• _Task prompt_: Whatever the records contain, reproduce all of them exactly.

• _Source records_:
==========
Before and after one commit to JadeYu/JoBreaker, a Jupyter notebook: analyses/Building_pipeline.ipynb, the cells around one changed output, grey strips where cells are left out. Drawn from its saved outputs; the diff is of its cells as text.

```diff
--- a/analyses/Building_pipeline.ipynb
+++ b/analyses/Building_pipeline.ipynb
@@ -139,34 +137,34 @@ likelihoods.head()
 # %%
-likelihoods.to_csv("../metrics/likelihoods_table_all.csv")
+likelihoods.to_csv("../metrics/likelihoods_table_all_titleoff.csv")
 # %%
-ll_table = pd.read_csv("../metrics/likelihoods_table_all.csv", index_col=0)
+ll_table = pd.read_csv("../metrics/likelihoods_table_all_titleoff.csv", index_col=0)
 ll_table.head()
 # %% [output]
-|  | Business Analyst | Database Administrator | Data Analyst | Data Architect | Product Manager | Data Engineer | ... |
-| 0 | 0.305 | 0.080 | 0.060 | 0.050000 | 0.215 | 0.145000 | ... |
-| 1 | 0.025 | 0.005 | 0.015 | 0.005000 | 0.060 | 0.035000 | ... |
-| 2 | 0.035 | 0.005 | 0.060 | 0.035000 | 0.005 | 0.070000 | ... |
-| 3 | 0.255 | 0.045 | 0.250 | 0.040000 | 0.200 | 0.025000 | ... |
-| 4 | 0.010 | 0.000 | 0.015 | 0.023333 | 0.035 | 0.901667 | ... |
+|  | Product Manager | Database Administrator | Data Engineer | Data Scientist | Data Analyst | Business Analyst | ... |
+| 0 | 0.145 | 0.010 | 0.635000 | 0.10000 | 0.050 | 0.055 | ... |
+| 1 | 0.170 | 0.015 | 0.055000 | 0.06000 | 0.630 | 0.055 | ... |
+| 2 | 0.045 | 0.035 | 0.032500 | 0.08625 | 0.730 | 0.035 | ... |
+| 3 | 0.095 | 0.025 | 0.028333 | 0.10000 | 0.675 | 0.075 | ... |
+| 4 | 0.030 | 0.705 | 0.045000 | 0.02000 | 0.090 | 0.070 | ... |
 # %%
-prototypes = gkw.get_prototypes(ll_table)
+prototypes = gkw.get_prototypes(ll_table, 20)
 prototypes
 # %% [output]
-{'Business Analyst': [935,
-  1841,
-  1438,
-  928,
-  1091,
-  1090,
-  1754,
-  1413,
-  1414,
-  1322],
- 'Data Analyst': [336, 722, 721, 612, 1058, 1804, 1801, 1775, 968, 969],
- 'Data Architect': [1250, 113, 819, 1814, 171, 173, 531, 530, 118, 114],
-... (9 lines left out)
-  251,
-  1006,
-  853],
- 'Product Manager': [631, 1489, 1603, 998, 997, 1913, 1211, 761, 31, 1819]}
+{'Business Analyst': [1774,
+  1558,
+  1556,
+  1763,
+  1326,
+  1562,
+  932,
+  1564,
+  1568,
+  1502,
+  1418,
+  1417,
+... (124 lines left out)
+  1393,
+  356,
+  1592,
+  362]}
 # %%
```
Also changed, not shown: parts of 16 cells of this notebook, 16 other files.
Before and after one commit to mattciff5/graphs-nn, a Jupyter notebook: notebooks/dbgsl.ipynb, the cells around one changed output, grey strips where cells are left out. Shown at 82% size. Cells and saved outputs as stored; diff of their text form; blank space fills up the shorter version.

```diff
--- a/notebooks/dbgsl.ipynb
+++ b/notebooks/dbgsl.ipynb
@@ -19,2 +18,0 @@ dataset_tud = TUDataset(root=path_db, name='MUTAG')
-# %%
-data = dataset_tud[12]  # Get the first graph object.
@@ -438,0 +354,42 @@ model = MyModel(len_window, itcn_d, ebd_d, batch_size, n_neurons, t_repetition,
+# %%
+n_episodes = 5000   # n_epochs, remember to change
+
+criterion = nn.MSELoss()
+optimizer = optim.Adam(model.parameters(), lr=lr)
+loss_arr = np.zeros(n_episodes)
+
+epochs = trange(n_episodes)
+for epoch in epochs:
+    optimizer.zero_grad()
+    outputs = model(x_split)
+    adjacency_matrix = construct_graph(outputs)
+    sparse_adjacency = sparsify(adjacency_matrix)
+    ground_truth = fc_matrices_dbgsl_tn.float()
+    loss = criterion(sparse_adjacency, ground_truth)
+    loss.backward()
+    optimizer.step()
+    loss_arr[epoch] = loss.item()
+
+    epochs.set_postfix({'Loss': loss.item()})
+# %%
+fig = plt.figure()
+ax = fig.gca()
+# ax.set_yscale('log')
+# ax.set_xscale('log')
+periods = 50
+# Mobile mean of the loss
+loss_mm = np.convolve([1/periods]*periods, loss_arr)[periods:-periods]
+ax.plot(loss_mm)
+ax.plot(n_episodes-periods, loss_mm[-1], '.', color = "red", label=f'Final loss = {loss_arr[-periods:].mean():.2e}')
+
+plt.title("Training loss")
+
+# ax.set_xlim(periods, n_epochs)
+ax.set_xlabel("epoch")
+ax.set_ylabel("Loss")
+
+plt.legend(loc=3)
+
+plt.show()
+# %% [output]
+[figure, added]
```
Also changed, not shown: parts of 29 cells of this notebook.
==========
• _Task result_:
Before and after one commit to JadeYu/JoBreaker, a Jupyter notebook: analyses/Building_pipeline.ipynb, the cells around one changed output, grey strips where cells are left out. Drawn from its saved outputs; the diff is of its cells as text.

```diff
--- a/analyses/Building_pipeline.ipynb
+++ b/analyses/Building_pipeline.ipynb
@@ -139,34 +137,34 @@ likelihoods.head()
 # %%
-likelihoods.to_csv("../metrics/likelihoods_table_all.csv")
+likelihoods.to_csv("../metrics/likelihoods_table_all_titleoff.csv")
 # %%
-ll_table = pd.read_csv("../metrics/likelihoods_table_all.csv", index_col=0)
+ll_table = pd.read_csv("../metrics/likelihoods_table_all_titleoff.csv", index_col=0)
 ll_table.head()
 # %% [output]
-|  | Business Analyst | Database Administrator | Data Analyst | Data Architect | Product Manager | Data Engineer | ... |
-| 0 | 0.305 | 0.080 | 0.060 | 0.050000 | 0.215 | 0.145000 | ... |
-| 1 | 0.025 | 0.005 | 0.015 | 0.005000 | 0.060 | 0.035000 | ... |
-| 2 | 0.035 | 0.005 | 0.060 | 0.035000 | 0.005 | 0.070000 | ... |
-| 3 | 0.255 | 0.045 | 0.250 | 0.040000 | 0.200 | 0.025000 | ... |
-| 4 | 0.010 | 0.000 | 0.015 | 0.023333 | 0.035 | 0.901667 | ... |
+|  | Product Manager | Database Administrator | Data Engineer | Data Scientist | Data Analyst | Business Analyst | ... |
+| 0 | 0.145 | 0.010 | 0.635000 | 0.10000 | 0.050 | 0.055 | ... |
+| 1 | 0.170 | 0.015 | 0.055000 | 0.06000 | 0.630 | 0.055 | ... |
+| 2 | 0.045 | 0.035 | 0.032500 | 0.08625 | 0.730 | 0.035 | ... |
+| 3 | 0.095 | 0.025 | 0.028333 | 0.10000 | 0.675 | 0.075 | ... |
+| 4 | 0.030 | 0.705 | 0.045000 | 0.02000 | 0.090 | 0.070 | ... |
 # %%
-prototypes = gkw.get_prototypes(ll_table)
+prototypes = gkw.get_prototypes(ll_table, 20)
 prototypes
 # %% [output]
-{'Business Analyst': [935,
-  1841,
-  1438,
-  928,
-  1091,
-  1090,
-  1754,
-  1413,
-  1414,
-  1322],
- 'Data Analyst': [336, 722, 721, 612, 1058, 1804, 1801, 1775, 968, 969],
- 'Data Architect': [1250, 113, 819, 1814, 171, 173, 531, 530, 118, 114],
-... (9 lines left out)
-  251,
-  1006,
-  853],
- 'Product Manager': [631, 1489, 1603, 998, 997, 1913, 1211, 761, 31, 1819]}
+{'Business Analyst': [1774,
+  1558,
+  1556,
+  1763,
+  1326,
+  1562,
+  932,
+  1564,
+  1568,
+  1502,
+  1418,
+  1417,
+... (124 lines left out)
+  1393,
+  356,
+  1592,
+  362]}
 # %%
```
Also changed, not shown: parts of 16 cells of this notebook, 16 other files.
Before and after one commit to mattciff5/graphs-nn, a Jupyter notebook: notebooks/dbgsl.ipynb, the cells around one changed output, grey strips where cells are left out. Shown at 82% size. Cells and saved outputs as stored; diff of their text form; blank space fills up the shorter version.

```diff
--- a/notebooks/dbgsl.ipynb
+++ b/notebooks/dbgsl.ipynb
@@ -19,2 +18,0 @@ dataset_tud = TUDataset(root=path_db, name='MUTAG')
-# %%
-data = dataset_tud[12]  # Get the first graph object.
@@ -438,0 +354,42 @@ model = MyModel(len_window, itcn_d, ebd_d, batch_size, n_neurons, t_repetition,
+# %%
+n_episodes = 5000   # n_epochs, remember to change
+
+criterion = nn.MSELoss()
+optimizer = optim.Adam(model.parameters(), lr=lr)
+loss_arr = np.zeros(n_episodes)
+
+epochs = trange(n_episodes)
+for epoch in epochs:
+    optimizer.zero_grad()
+    outputs = model(x_split)
+    adjacency_matrix = construct_graph(outputs)
+    sparse_adjacency = sparsify(adjacency_matrix)
+    ground_truth = fc_matrices_dbgsl_tn.float()
+    loss = criterion(sparse_adjacency, ground_truth)
+    loss.backward()
+    optimizer.step()
+    loss_arr[epoch] = loss.item()
+
+    epochs.set_postfix({'Loss': loss.item()})
+# %%
+fig = plt.figure()
+ax = fig.gca()
+# ax.set_yscale('log')
+# ax.set_xscale('log')
+periods = 50
+# Mobile mean of the loss
+loss_mm = np.convolve([1/periods]*periods, loss_arr)[periods:-periods]
+ax.plot(loss_mm)
+ax.plot(n_episodes-periods, loss_mm[-1], '.', color = "red", label=f'Final loss = {loss_arr[-periods:].mean():.2e}')
+
+plt.title("Training loss")
+
+# ax.set_xlim(periods, n_epochs)
+ax.set_xlabel("epoch")
+ax.set_ylabel("Loss")
+
+plt.legend(loc=3)
+
+plt.show()
+# %% [output]
+[figure, added]
```
Also changed, not shown: parts of 29 cells of this notebook.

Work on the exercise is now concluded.